One of my former clients was without a doubt the golden boy of his sport. He was an MVP candidate on the field; off the field, he was seemingly charitable and labeled by mothers nationwide as someone they'd want their daughters to marry. If they only knew ...
What no one really knew was how little this client actually cared about the community. Getting him to visit a school or children's hospital was like pulling teeth. I would have to provide him with a full list of reasons why he needed to do this. Of course, in all of his interviews, he would talk about his social responsibility to give back and how he wished he had an answer as to why other athletes in his sport weren't as caring as he was. He had a charity, too, which was simply a front to pay his family members (as most athlete charities are).
He also wasn't the "nice guy" everyone thought he was. One of the last straws for me was a Midwestern bar fight he and his friends got into one offseason. Those nights were typical—not necessarily the fighting, but the utter debauchery. They treated every night like a frat party.

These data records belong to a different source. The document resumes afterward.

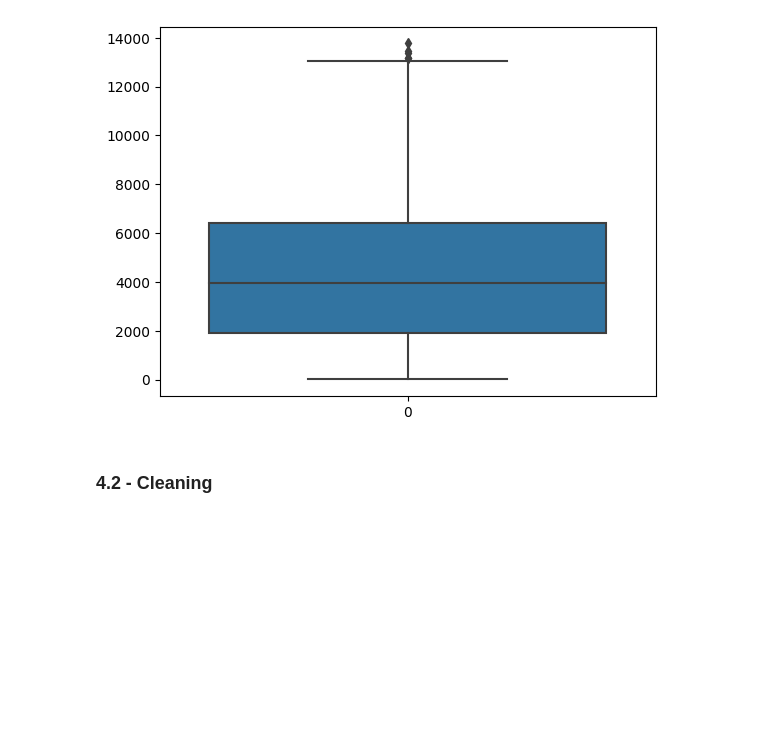
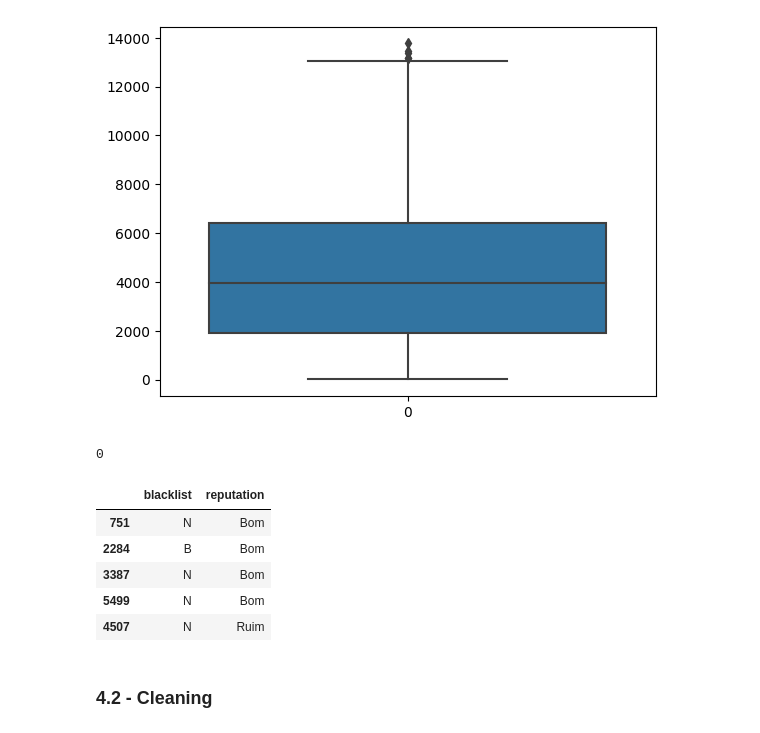
Before and after one commit to diegopmayer/estatistica_basica_para_ds, a Jupyter notebook: notebooks/02_under_over_sampling.ipynb, the cells around one changed output. Saved outputs shown, nothing was run; the diff lists cells and outputs as text; code cells hidden in the pictures; blank space fills up the shorter version.

```diff
--- a/notebooks/02_under_over_sampling.ipynb
+++ b/notebooks/02_under_over_sampling.ipynb
@@ -22,8 +59,13 @@ df = pd.read_csv('../dataset/credit_data.csv')
+# %%
+df_ebay = pd.read_csv('../dataset/csv_result-ebay_confianca_completo.csv')
 # %% [markdown]
 ## 3.0 - Spliting data
 # %%
-sss = StratifiedShuffleSplit(test_size=0.1)
-for x, y in sss.split(df, df['c#default']):
-    df_train = df.iloc[x]
-    df_test = df.iloc[y]
-df_train.shape, df_test.shape
+def stratified_before_train(data, target):
+
+    sss = StratifiedShuffleSplit(test_size=0.1)
+    for x, y in sss.split(data, data[target]):
+        df_train = data.iloc[x]
+        df_test = data.iloc[y]
+
+    return df_train, df_test
@@ -32,3 +72,5 @@ df_train.shape, df_test.shape
+# %%
+df_ebay_train, df_ebay_test = stratified_before_train(df_ebay, target='reputation')
 # %% [markdown]
 ## 4.0 - Cleaning data
 # %% [markdown]
@@ -56,6 +98,19 @@ sns.boxplot(df_train['loan'])
 # %% [output]
 <AxesSubplot: >
 [figure]
+# %%
+df_ebay_train.isna().sum().sum()
+# %% [output]
+0
+# %%
+df_ebay_train.select_dtypes(exclude=(['integer', 'float'])).head()
+# %% [output]
+|  | blacklist | reputation |
+| 751 | N | Bom |
+| 2284 | B | Bom |
+| 3387 | N | Bom |
+| 5499 | N | Bom |
+| 4507 | N | Ruim |
 # %% [markdown]
 ### 4.2 - Cleaning
 # %%
```
Also changed, not shown: parts of 17 cells of this notebook.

If you ask any publicist, he'll tell you that the male groupie childhood friend is much more trouble than any female groupie.
I received the call about the fight around 5 a.m. By that point, a couple people had been bailed out of jail, and others had received their stitches. A few people at the bar had recognized my client, but none of the officers had, thankfully. My client didn't live there; he was just visiting.
I spoke to the bar's managers and contacted people out of the incident report. My job was to keep this as quiet as possible. My client's team most definitely could not find out—and to this day it never has. In return for a signed confidentiality agreement from the witnesses, we offered up some nice ticket packages, a couple trips, and some memorabilia. Hush money, if you will. And it worked.
Professionally, I was flawless in my execution. Personally, I felt horrible. But as publicists, as employees of some of the most privileged and self-entitled people in the world, my feelings are inconsequential. We simply have to continue the lie our clients are living.
"Anonymous PR Guy" represents several professional athletes in several different sports. Occasionally, he will share stories with us about what it's really like to handle publicity for the pros. Image by Jim Cooke.